When I am not in Oman, I don’t miss food – I miss food experiences. I don’t like rice, but I miss white rice with grilled fresh fish served with dates, eaten on a beach with friends next to a campfire. I miss the way of eating: eating with my hands and the knowledge that all food is communal, that I can take something from another person’s plate without worrying that they will be upset and all my food is up for grabs from someone else. I don’t miss hummus, but I miss how hummus (and all appetizers) are shared. There’s no ‘I ordered this, it’s mine, if you want to try you have to ask my permisson’ but you ask for hummus and fatoush, the person you are with gets vine leaves and baba ganoush and you each take as much as you want from any dish.

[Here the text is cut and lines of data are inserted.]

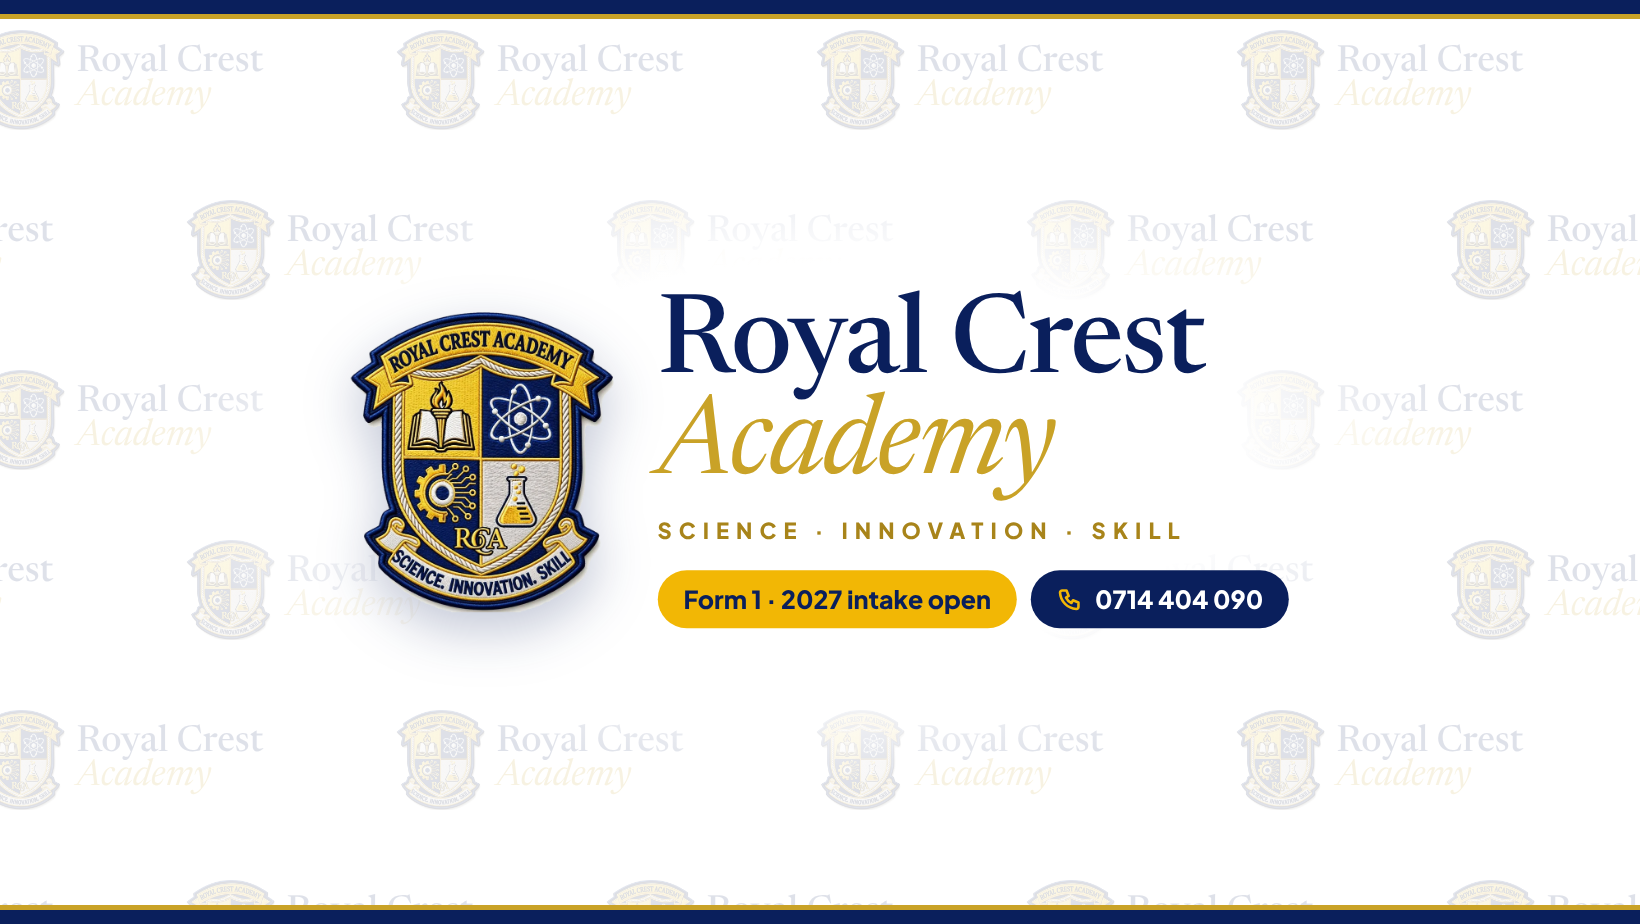
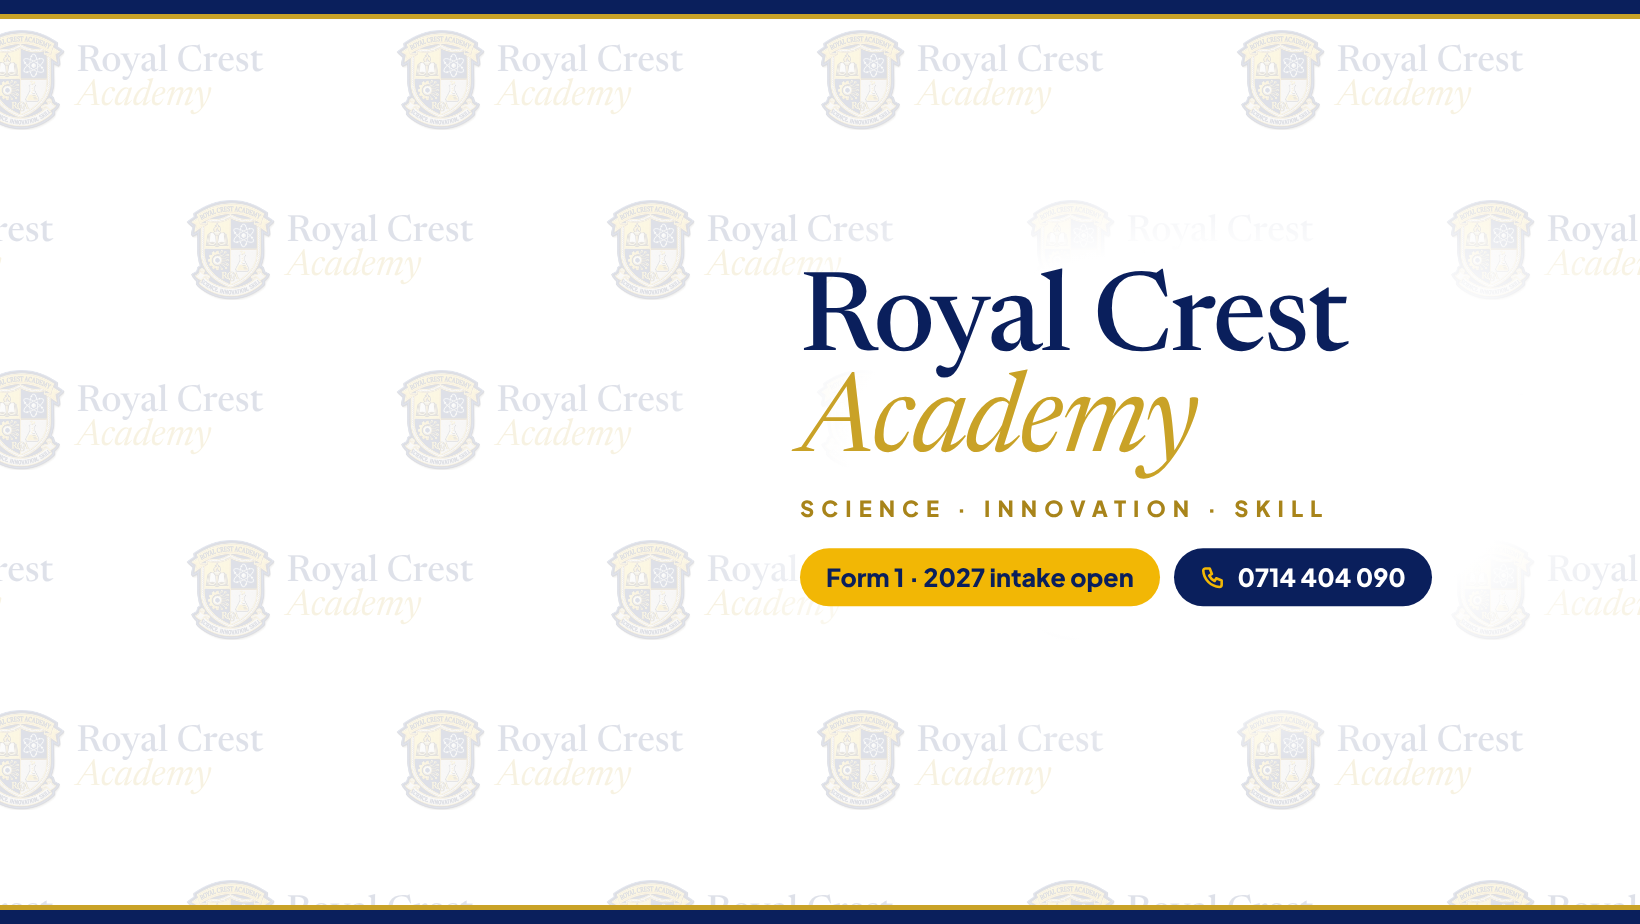
Facebook cover: keep text clear of the mobile profile photo
Claude-Session: https://claude.ai/code/session_01HHSSeuzikgdkEiDRBqXNst

Changed region(s): [[0.2177, 0.2727, 0.9329, 0.697], [0.8396, 0.4242, 0.9329, 0.4848], [0.6841, 0.2727, 0.7152, 0.303]]

diff --git a/studio/social-extra/backdrop/facebook-cover.html b/studio/social-extra/backdrop/facebook-cover.html
@@ -2,7 +2,8 @@
 <title>Royal Crest Facebook cover</title>
 <style>
 /* Facebook Page cover, 1640 × 924. Mobile shows all of it; desktop crops to the middle 1640 × 624,
-   so everything that matters sits inside the dashed safe band (y 150–774). */
+   so everything that matters sits inside the dashed safe band (y 150–774). On phones the round profile
+   photo (the crest) covers the bottom-left, so the text sits in the right half. */
 @font-face{font-family:RcSerif;font-weight:400 700;src:url(../../../assets/fonts/newsreader-latin.woff2) format("woff2")}
 @font-face{font-family:RcSerif;font-style:italic;font-weight:400 700;src:url(../../../assets/fonts/newsreader-italic-latin.woff2) format("woff2")}
 @font-face{font-family:RcSans;font-weight:200 800;src:url(../../../assets/fonts/plus-jakarta-sans-latin.woff2) format("woff2")}
@@ -13,8 +14,8 @@ html,body{margin:0;background:#fff}
 .u{position:absolute;display:flex;align-items:center;gap:12px;transform:translate(-50%,-50%);white-space:nowrap}
 .u img{height:100px} .u b{display:block;font:500 37px/.92 RcSerif,serif;color:var(--navy)} .u b em{display:block;font-style:italic;color:var(--gold)}
 /* white glow behind the lockup so the wall reads as texture */
-#glow{position:absolute;left:50%;top:50%;width:1300px;height:640px;transform:translate(-50%,-50%);background:radial-gradient(closest-side,#fff 62%,rgba(255,255,255,0))}
-#main{position:absolute;left:50%;top:462px;transform:translate(-50%,-50%);display:flex;align-items:center;gap:44px;white-space:nowrap}
+#glow{position:absolute;left:1190px;top:450px;width:1100px;height:640px;transform:translate(-50%,-50%);background:radial-gradient(closest-side,#fff 62%,rgba(255,255,255,0))}
+#main{position:absolute;left:800px;top:440px;transform:translateY(-50%);display:flex;align-items:center;gap:44px;white-space:nowrap}
 #main>img{height:300px;filter:drop-shadow(0 18px 26px rgba(10,31,92,.25))}
 #main h1{margin:0;font:500 112px/.9 RcSerif,serif;color:var(--navy);letter-spacing:-.015em}
 #main h1 em{font-style:italic;color:var(--gold)}
@@ -24,11 +25,12 @@ html,body{margin:0;background:#fff}
 #main .pill.n{background:var(--navy);color:#fff} #main .pill.y{background:var(--gold2);color:var(--navy)}
 #main .pill svg{width:26px;height:26px}
 .bar{position:absolute;left:0;right:0;height:14px;background:var(--navy)} .bar.t{top:0;border-bottom:5px solid var(--gold)} .bar.b{bottom:0;border-top:5px solid var(--gold)}
+body.guides #cv::before{content:"";position:absolute;left:35px;top:360px;width:740px;height:740px;border-radius:50%;background:rgba(220,40,40,.25);z-index:9}
 body.guides #cv::after{content:"";position:absolute;left:0;right:0;top:150px;height:624px;outline:3px dashed #e33;pointer-events:none}
 </style></head><body>
 <div id="cv">
   <div id="wall"></div><div id="glow"></div>
-  <div id="main"><img src="../../assets/brand/crest-640.webp" alt="">
+  <div id="main">
     <div><h1>Royal Crest<br><em>Academy</em></h1>
       <div class="tag">SCIENCE · INNOVATION · SKILL</div>
       <div class="row"><div class="pill y">Form 1 · 2027 intake open</div>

When I am in Oman, I really miss coffee, the joy of a waiter or waitress walking towards me with a large carafe of coffee that will be put on my table. I have had more than my fill of “espresso-coffee” (espresso with hot water is not really coffee!). And I miss food. I miss pie. I miss raspberries, big salads with 25 ingredients, cheese plates and Mexican food. I miss a real breakfast: eggs, toast, hash browns and all the trimmings. I miss the taste of cranberries: cranberry juice and cranberry/ orange muffins.
Thinking about ‘missing’ reminds me of a great quote from Adam Gopnik’s Paris to the Moon (2001)
The things an American who is abroad for a very long time misses—or at least the things I missed—I was discovering, weren’t the things you were supposed to miss. We are supposed to come to Europe for leisure, sunshine, a more civilized pace, for slowness of various kinds. America we are supposed to miss for its speed, its friendliness, for the independence of its people and the individualism of their lives. Yet these were not the things I missed, and when I speak to Americans who have lived abroad for a long time, those are not the things they seem to miss either. I didn’t miss crosstown traffic, New York taxicabs, talk radio or talk television, or the constant, appalling flow of opinion that spills out like dirty floodwater…
I found, to my surprise, that what I missed and longed for was the comforting loneliness of life in New York, a certain kind of scuffed-up soulfulness. In Paris no relationship, even one with a postman or a dry cleaner, is abstract or anonymous; human relations are carved out in a perpetual present tense. There’s an intricacy of debits and credits. Things have histories…The things Americans miss tend to involve that kind of formlessness, small, casual, and solitary pleasures. A psychoanalyst misses walking up Lafayette Street in her tracksuit, sipping coffee from a Styrofoam cup with the little plastic piece that pops up. My wife, having been sent the carrot cake that she missed from New York, discovered that what she really missed was standing up at the counter and eating carrot cake in the company of strangers at the Bon Vivant coffee shop.